» **Work to be completed**
Search the material and gather each line with "hover" in it.

○ ○ ○ ○ ○

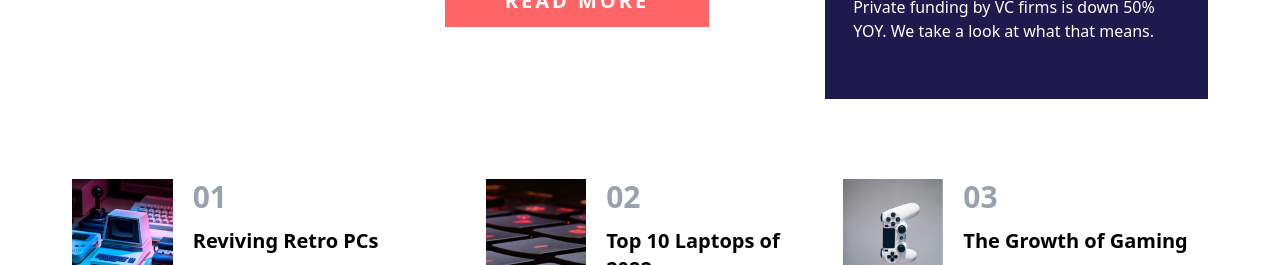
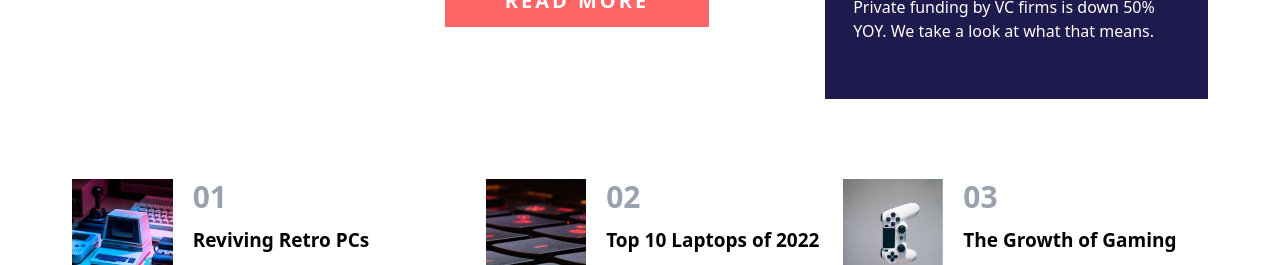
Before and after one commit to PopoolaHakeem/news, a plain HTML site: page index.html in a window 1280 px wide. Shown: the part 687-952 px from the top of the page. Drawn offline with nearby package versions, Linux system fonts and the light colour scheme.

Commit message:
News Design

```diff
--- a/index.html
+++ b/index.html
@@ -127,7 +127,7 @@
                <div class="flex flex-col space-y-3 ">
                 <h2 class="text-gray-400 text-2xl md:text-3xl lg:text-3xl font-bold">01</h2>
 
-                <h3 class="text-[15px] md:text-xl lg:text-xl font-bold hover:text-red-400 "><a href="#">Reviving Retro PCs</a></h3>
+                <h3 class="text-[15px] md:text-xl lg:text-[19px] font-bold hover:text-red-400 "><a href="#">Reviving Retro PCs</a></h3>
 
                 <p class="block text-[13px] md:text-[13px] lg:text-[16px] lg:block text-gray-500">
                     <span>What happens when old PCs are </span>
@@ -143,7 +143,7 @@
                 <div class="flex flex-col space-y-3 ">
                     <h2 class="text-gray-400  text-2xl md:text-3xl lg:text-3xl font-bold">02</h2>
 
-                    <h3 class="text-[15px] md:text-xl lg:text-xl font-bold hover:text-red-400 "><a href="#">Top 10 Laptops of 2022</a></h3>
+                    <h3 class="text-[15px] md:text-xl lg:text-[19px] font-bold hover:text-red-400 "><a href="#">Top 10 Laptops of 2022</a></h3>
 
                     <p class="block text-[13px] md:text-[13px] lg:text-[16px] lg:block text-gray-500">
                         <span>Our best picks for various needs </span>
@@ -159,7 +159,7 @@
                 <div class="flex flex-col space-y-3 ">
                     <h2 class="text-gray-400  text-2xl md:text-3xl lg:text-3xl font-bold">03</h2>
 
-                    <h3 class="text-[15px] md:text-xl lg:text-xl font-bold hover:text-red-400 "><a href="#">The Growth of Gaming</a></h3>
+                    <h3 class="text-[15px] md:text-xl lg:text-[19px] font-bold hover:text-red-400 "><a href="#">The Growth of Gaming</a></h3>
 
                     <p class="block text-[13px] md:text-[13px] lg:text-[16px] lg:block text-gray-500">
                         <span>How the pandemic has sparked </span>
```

○ ○ ○ ○ ○

» **Result of the exercise**
-                <h3 class="text-[15px] md:text-xl lg:text-xl font-bold hover:text-red-400 "><a href="#">Reviving Retro PCs</a></h3>
+                <h3 class="text-[15px] md:text-xl lg:text-[19px] font-bold hover:text-red-400 "><a href="#">Reviving Retro PCs</a></h3>
-                    <h3 class="text-[15px] md:text-xl lg:text-xl font-bold hover:text-red-400 "><a href="#">Top 10 Laptops of 2022</a></h3>
+                    <h3 class="text-[15px] md:text-xl lg:text-[19px] font-bold hover:text-red-400 "><a href="#">Top 10 Laptops of 2022</a></h3>
-                    <h3 class="text-[15px] md:text-xl lg:text-xl font-bold hover:text-red-400 "><a href="#">The Growth of Gaming</a></h3>
+                    <h3 class="text-[15px] md:text-xl lg:text-[19px] font-bold hover:text-red-400 "><a href="#">The Growth of Gaming</a></h3>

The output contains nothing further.